Henry VIII, the Reign
Wolsey,the Road to His Fall
In the summer of 1527, Pope Clement was a prisoner and languished in the stench of cramped confinement in the Mausoleum of Hadrian, known as Castel Sant'Angelo in Rome. He was surrounded by thousands of wild, depraved men – robbers, rapists and murderers – who, if they were able to get in, would despoil him as they had the rest of the holy city.

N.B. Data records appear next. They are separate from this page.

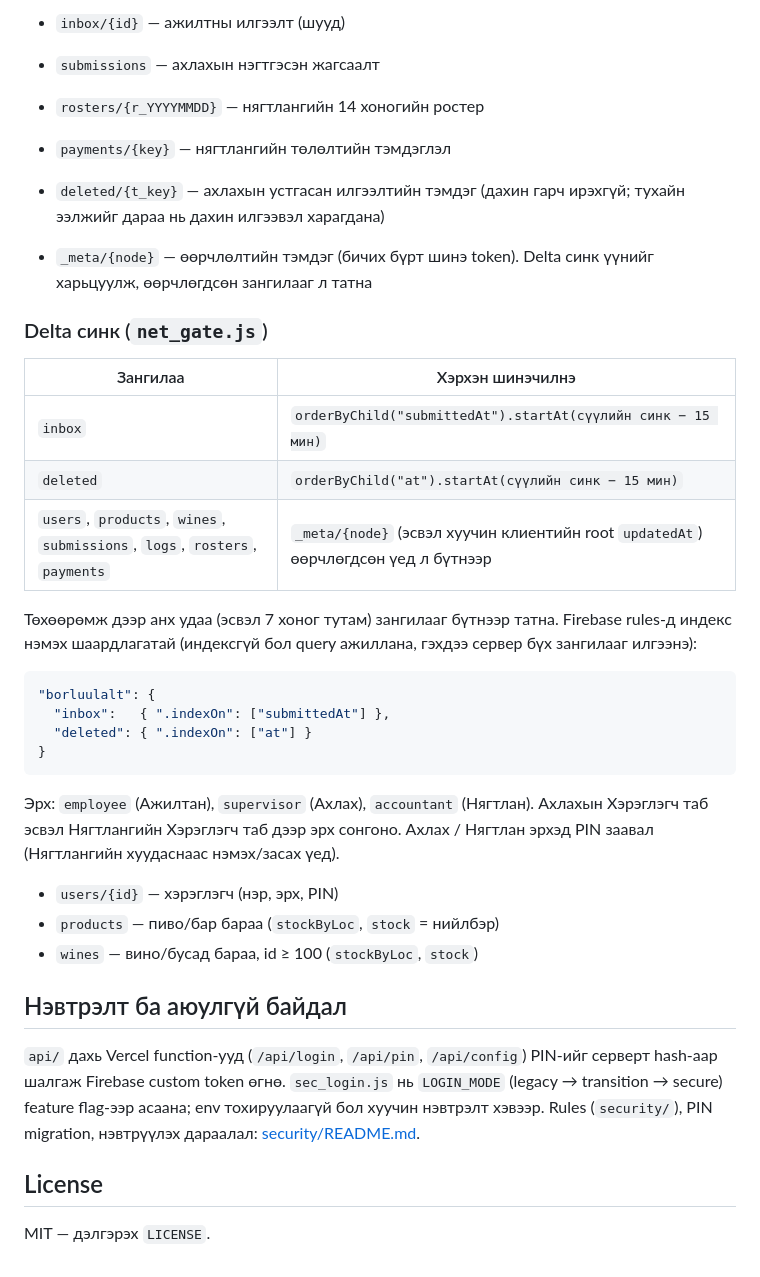
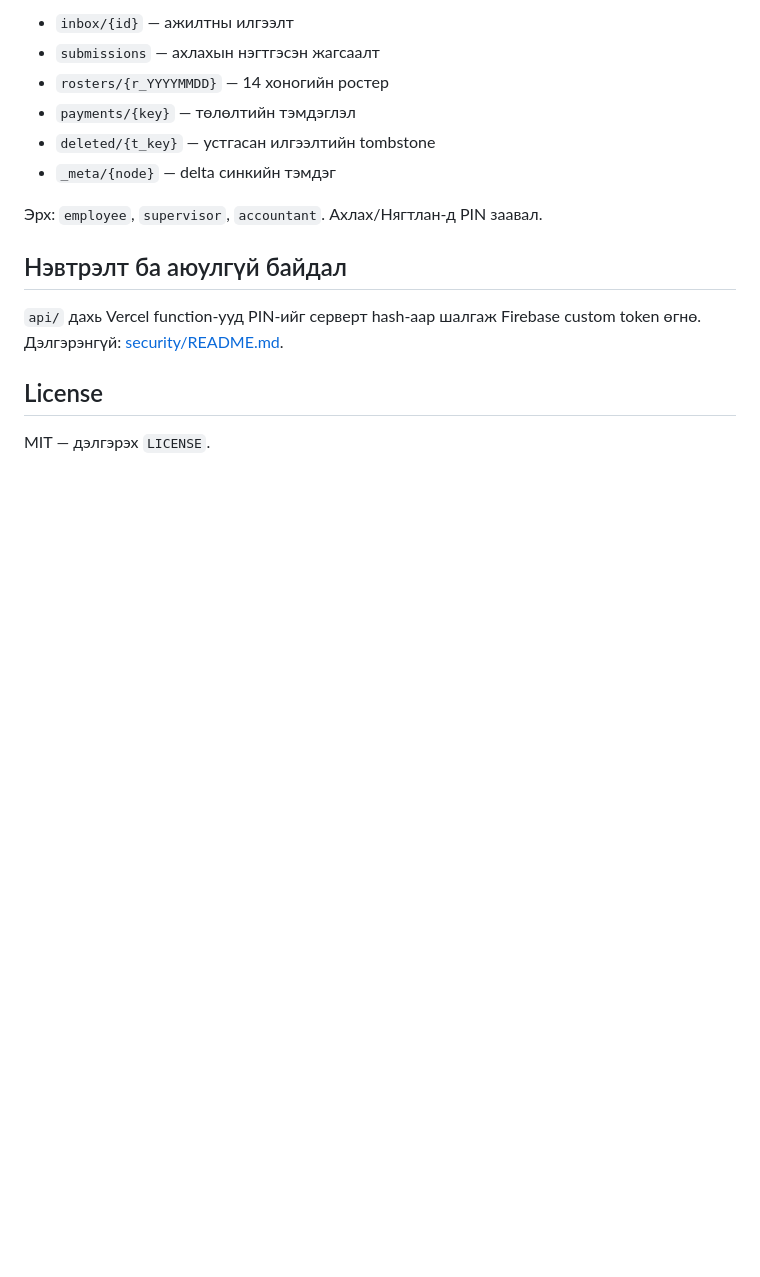
Before and after one commit to XalMorak/borluulalt, a Markdown page: README.md, the part around one of its changes. Rendered like a GitHub page; blank space fills up the shorter version.

````diff
--- a/README.md
+++ b/README.md
@@ -57,40 +54,17 @@ Firebase зангилаа `borluulalt`. Илгээлт: ажилтан + огн
 
-- `inbox/{id}` — ажилтны илгээлт (шууд)
+- `inbox/{id}` — ажилтны илгээлт
 - `submissions` — ахлахын нэгтгэсэн жагсаалт
-- `rosters/{r_YYYYMMDD}` — нягтлангийн 14 хоногийн ростер
-- `payments/{key}` — нягтлангийн төлөлтийн тэмдэглэл
-- `deleted/{t_key}` — ахлахын устгасан илгээлтийн тэмдэг (дахин гарч ирэхгүй; тухайн ээлжийг дараа нь дахин илгээвэл харагдана)
+- `rosters/{r_YYYYMMDD}` — 14 хоногийн ростер
+- `payments/{key}` — төлөлтийн тэмдэглэл
+- `deleted/{t_key}` — устгасан илгээлтийн tombstone
+- `_meta/{node}` — delta синкийн тэмдэг
 
-- `_meta/{node}` — өөрчлөлтийн тэмдэг (бичих бүрт шинэ token). Delta синк үүнийг харьцуулж, өөрчлөгдсөн зангилааг л татна
-
-### Delta синк (`net_gate.js`)
-
-| Зангилаа | Хэрхэн шинэчилнэ |
-|---|---|
-| `inbox` | `orderByChild("submittedAt").startAt(сүүлийн синк − 15 мин)` |
-| `deleted` | `orderByChild("at").startAt(сүүлийн синк − 15 мин)` |
-| `users`, `products`, `wines`, `submissions`, `logs`, `rosters`, `payments` | `_meta/{node}` (эсвэл хуучин клиентийн root `updatedAt`) өөрчлөгдсөн үед л бүтнээр |
-
-Төхөөрөмж дээр анх удаа (эсвэл 7 хоног тутам) зангилааг бүтнээр татна. Firebase rules-д индекс нэмэх шаардлагатай (индексгүй бол query ажиллана, гэхдээ сервер бүх зангилааг илгээнэ):
-
-```json
-"borluulalt": {
-  "inbox":   { ".indexOn": ["submittedAt"] },
-  "deleted": { ".indexOn": ["at"] }
-}
-```
-
-Эрх: `employee` (Ажилтан), `supervisor` (Ахлах), `accountant` (Нягтлан). Ахлахын Хэрэглэгч таб эсвэл Нягтлангийн Хэрэглэгч таб дээр эрх сонгоно. Ахлах / Нягтлан эрхэд PIN заавал (Нягтлангийн хуудаснаас нэмэх/засах үед).
-
-- `users/{id}` — хэрэглэгч (нэр, эрх, PIN)
-- `products` — пиво/бар бараа (`stockByLoc`, `stock` = нийлбэр)
-- `wines` — вино/бусад бараа, id ≥ 100 (`stockByLoc`, `stock`)
+Эрх: `employee`, `supervisor`, `accountant`. Ахлах/Нягтлан-д PIN заавал.
 
 ## Нэвтрэлт ба аюулгүй байдал
 
-`api/` дахь Vercel function-ууд (`/api/login`, `/api/pin`, `/api/config`) PIN-ийг серверт hash-аар шалгаж Firebase custom token өгнө.
-`sec_login.js` нь `LOGIN_MODE` (legacy → transition → secure) feature flag-ээр асаана; env тохируулаагүй бол хуучин нэвтрэлт хэвээр.
-Rules (`security/`), PIN migration, нэвтрүүлэх дараалал: [security/README.md](security/README.md).
+`api/` дахь Vercel function-ууд PIN-ийг серверт hash-аар шалгаж Firebase custom token өгнө.
+Дэлгэрэнгүй: [security/README.md](security/README.md).
 
 ## License
 
````
Also changed, not shown: other parts of README.md (+19 -22 lines).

Clement had been locked in at the Mausoleum since the beginning of May when the starving, penniless, marauding army of rebel Frenchman led by the Duke of Bourbon arrived. Bourbon, disinherited by the Valois King Francis I of France and his mother Louise, had, in 1523, become a turncoat and had gone over to the imperialist side of the Habsburg Charles V in his war against the League of Cognac. Pope Clement was a principle member of the Cognac alliance and as such was a bitter enemy.
By the spring of 1527, however, Bourbon’s anarchistic army was destitute, unpaid, unfed and unsheltered in northern Italy and, to the horror of Christendom, it violently satisfied its wants via the wealth of Rome and its inhabitants.
In Six Parts Wolsey,the Road to His Fall